I would argue that one major reason the victim's family felt the punishment was satisfactory was a large financial settlement – and I absolutely don't buy the argument that a legally intoxicated person who gets behind the wheel of a car and kills or injures an innocent human has done so accidentally. Stallworth's intent was to flout a law designed to protect citizens from potentially horrible (and avoidable) circumstances, and he should be punished for it. In my opinion, he got off easy.

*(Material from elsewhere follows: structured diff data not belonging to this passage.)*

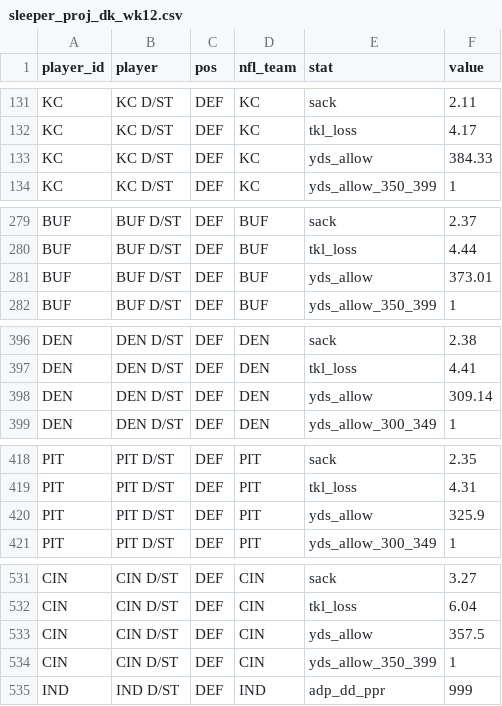
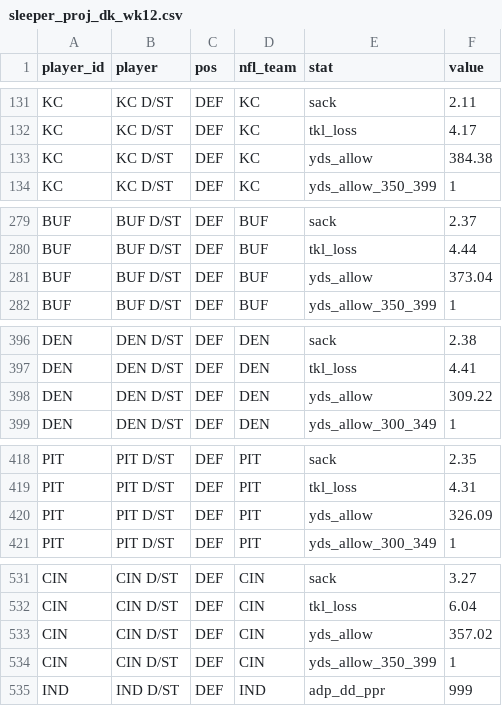
Before and after one commit to mikemartin/fantasy-football-auction-optimizer, a CSV file: data/league/sleeper_proj_dk_wk12.csv, drawn as a sheet; only a part is shown, gaps mark what is left out; the diff covers the shown part only.

```diff
--- a/data/league/sleeper_proj_dk_wk12.csv
+++ b/data/league/sleeper_proj_dk_wk12.csv
@@ -132,3 +132,3 @@ KC,KC D/ST,DEF,KC,sack,2.11
 KC,KC D/ST,DEF,KC,tkl_loss,4.17
-KC,KC D/ST,DEF,KC,yds_allow,384.33
+KC,KC D/ST,DEF,KC,yds_allow,384.38
 KC,KC D/ST,DEF,KC,yds_allow_350_399,1
@@ -280,3 +280,3 @@ BUF,BUF D/ST,DEF,BUF,sack,2.37
 BUF,BUF D/ST,DEF,BUF,tkl_loss,4.44
-BUF,BUF D/ST,DEF,BUF,yds_allow,373.01
+BUF,BUF D/ST,DEF,BUF,yds_allow,373.04
 BUF,BUF D/ST,DEF,BUF,yds_allow_350_399,1
@@ -397,3 +397,3 @@ DEN,DEN D/ST,DEF,DEN,sack,2.38
 DEN,DEN D/ST,DEF,DEN,tkl_loss,4.41
-DEN,DEN D/ST,DEF,DEN,yds_allow,309.14
+DEN,DEN D/ST,DEF,DEN,yds_allow,309.22
 DEN,DEN D/ST,DEF,DEN,yds_allow_300_349,1
@@ -419,3 +419,3 @@ PIT,PIT D/ST,DEF,PIT,sack,2.35
 PIT,PIT D/ST,DEF,PIT,tkl_loss,4.31
-PIT,PIT D/ST,DEF,PIT,yds_allow,325.9
+PIT,PIT D/ST,DEF,PIT,yds_allow,326.09
 PIT,PIT D/ST,DEF,PIT,yds_allow_300_349,1
@@ -532,3 +532,3 @@ CIN,CIN D/ST,DEF,CIN,sack,3.27
 CIN,CIN D/ST,DEF,CIN,tkl_loss,6.04
-CIN,CIN D/ST,DEF,CIN,yds_allow,357.5
+CIN,CIN D/ST,DEF,CIN,yds_allow,357.02
 CIN,CIN D/ST,DEF,CIN,yds_allow_350_399,1
```
Also changed, not shown: 11 edited cells elsewhere in this file, data/league/free_agents.csv, data/league/sleeper_proj_dk_wk11.csv, 2 other files.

Just wanted to drop a line about Mr. (Rich) Behm. I've written in a couple times under the moniker "the crippled stoner" and it's always in jest. But as a T-12 paraplegic, I have a very clear insight of the challenges Mr. Behm will face going forward. The fact that JJones "tears up" at the mention makes me like him and possibly the whole Cowboys organization a little bit more. And I've always been a cowgirl hater. When people read stories about tragedies like the bubble collapse and the people affected, it's easy to pass on the assumption that "well, it's OK because nobody died" but it is never quite that simple. My accident didn't make any national headlines, I simply passed out in a friend's truck and he chose to try to drive after a night of heavy drinking. And then Stallworth goes and kills a man after drinking and driving and gets 30 days in jail and people say that's OK, he showed some remorse, and the family chose to be "bought off." But both drinking and driving, and the bubble collapse, and all the other tragedies (see: Leonard Little(notes)) are so easy for the casual reader to skim through and then forget, when sometimes it affects some people for the rest of their lives. I just wish there was a way to prevent the idiocy, especially among the rich and privileged athletes of our generation. When I read that Jerry Jones will probably take care of Mr. Behm both personally and professionally for life, it just re-enforces the fact that football is a game, and life is bigger than the game. I'm glad Mister Jones recognizes that fact, and I hope he does right by the Behm family, minus the need for any kind of lawsuit. If only I was so lucky … A huge fan of your writing, and as always for life … "the crippled stoner."
I'm a huge fan of "the crippled stoner," because he just made these points a lot more poignantly than I ever could. Thanks for your perspective, and your sense of humor.
- Chad Ochocinco
- Denzel Washington